Earth-Like Planet Discovered 50 Light-Years Away
A European team of astronomers has discovered the lightest known planet orbiting a star other than the sun (an “exoplanet”).
The new exoplanet orbits the bright star mu Arae located in the southern constellation of the Altar. It is the second planet discovered around this star and completes a full revolution in 9.5 days.
With a mass of only 14 times the mass of the Earth, the new planet lies at the threshold of the largest possible rocky planets, making it a possible super Earth-like object. Uranus, the smallest of the giant planets of the Solar System has a similar mass. However Uranus and the new exoplanet differ so much by their distance from the host star that their formation and structure are likely to be very different.

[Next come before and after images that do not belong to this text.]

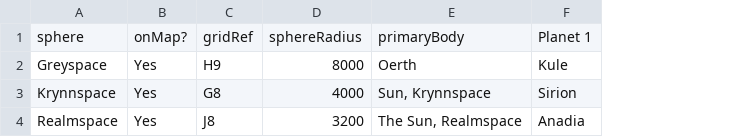
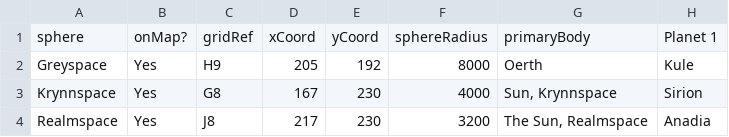
Before and after one commit to SKC12/nerik-map, a CSV file: src/data/radiant-triangle.csv, drawn as a sheet; only a part is shown; the diff names each change by its address in the sheet, - before the commit and + after, or states it on an @@ line.

```diff
--- a/src/data/radiant-triangle.csv
+++ b/src/data/radiant-triangle.csv
+column D, rows 1-4: xCoord | 205 | 167 | 217
+column E, rows 1-4: yCoord | 192 | 230 | 230
```
Also changed, not shown: 8 other files.
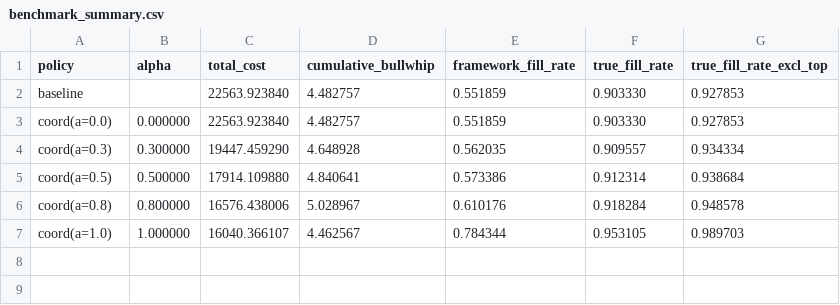
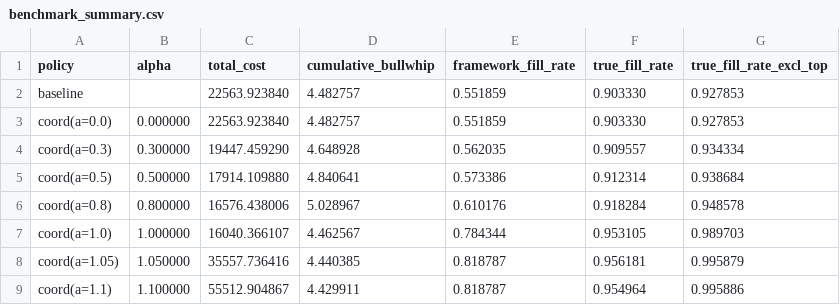
Before and after one commit to Jessica161241/supply-chain-agent, a CSV file: outputs/results/benchmark_summary.csv, drawn as a sheet.

```diff
--- a/outputs/results/benchmark_summary.csv
+++ b/outputs/results/benchmark_summary.csv
@@ -7 +7,3 @@ coord(a=0.8),0.800000,16576.438006,5.028967,0.610176,0.918284,0.948578
 coord(a=1.0),1.000000,16040.366107,4.462567,0.784344,0.953105,0.989703
+coord(a=1.05),1.050000,35557.736416,4.440385,0.818787,0.956181,0.995879
+coord(a=1.1),1.100000,55512.904867,4.429911,0.818787,0.954964,0.995886
```
Also changed, not shown: outputs/results/benchmark_node_metrics.csv, 11 other files.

This discovery was made possible by the HARPS spectrograph on ESO’s 3.6-m telescope at La Silla, which allows radial velocities to be measured with a precision better than 1 m/s. It is another clear demonstration of the European leadership in the field of exoplanet research.
In a discovery that has left one expert stunned, European astronomers have found one of the smallest planets known outside our solar system, a world about 14 times the mass of our own around a star much like the sun.
It could be a rocky planet with a thin atmosphere, a sort of “super Earth,” the researchers said.
But this is no typical Earth. It completes its tight orbit in less than 10 days, compared to the 365 required for our year. Its daytime face would be scorched.
The planet’s surface conditions aren’t known, said Portuguese researcher Nuno Santos, who led the discovery. “However, we can expect it to be quite hot, given the proximity to the star.”
Hot as in around 1,160 degrees Fahrenheit (900 Kelvin), Santos said.
Still, the discovery is a significant advance in technology: No planet so small has ever been detected around a normal star. And the finding reveals a solar system more similar to our own than anything found so far.
The star is like our sun and just 50 light-years away. A light-year is the distance light travels in a year, about 6 trillion miles (10 trillion kilometers). Most of the known extrasolar planets are hundreds or thousands of light-years distant.
The star, mu Arae, is visible under dark skies from the Southern Hemisphere. It harbors two other planets. One is Jupiter-sized and takes 650 days to make its annual trip around the star. The other planet, whose existence was confirmed with the help of the new observations, is farther out.
The three-planet setup, with one being rocky, is unique.
“It’s much closer to our solar system than anything we’ve found so far,” said Alan Boss, a planet-formation theorist at the Carnegie Institution in Washington.
“This really is an exciting discovery,” said Boss, who was not involved in the work. “I’m still somewhat stunned they have such good data.”
The discovery was made with a European Southern Observatory telescope at La Silla, Chile, working at the verge of what’s possible to detect.
Most of the more than 120 planets found beyond our solar system are gaseous worlds as big or larger than Jupiter, mostly in tight orbits that would not permit a rocky planet to survive.
A handful of planets smaller than Saturn have been found, but none anywhere near as small as the one announced today. And a trio of roughly Earth-sized planets was found in 2002 to orbit a dense stellar corpse known as a neutron star. They are oddballs, however, circling rapidly around a dark star that would not support life. Some planet hunters don’t consider these three to be as important as planets around normal stars.
At 14 times the mass of Earth, the newfound planet — circling a star similar in size and brightness to our sun — is about as heavy as Uranus, a world of gas and ice and the smallest giant planet in our solar system. Theorists say 14 Earth-masses is roughly the upper limit for a planet to possibly remain rocky, however.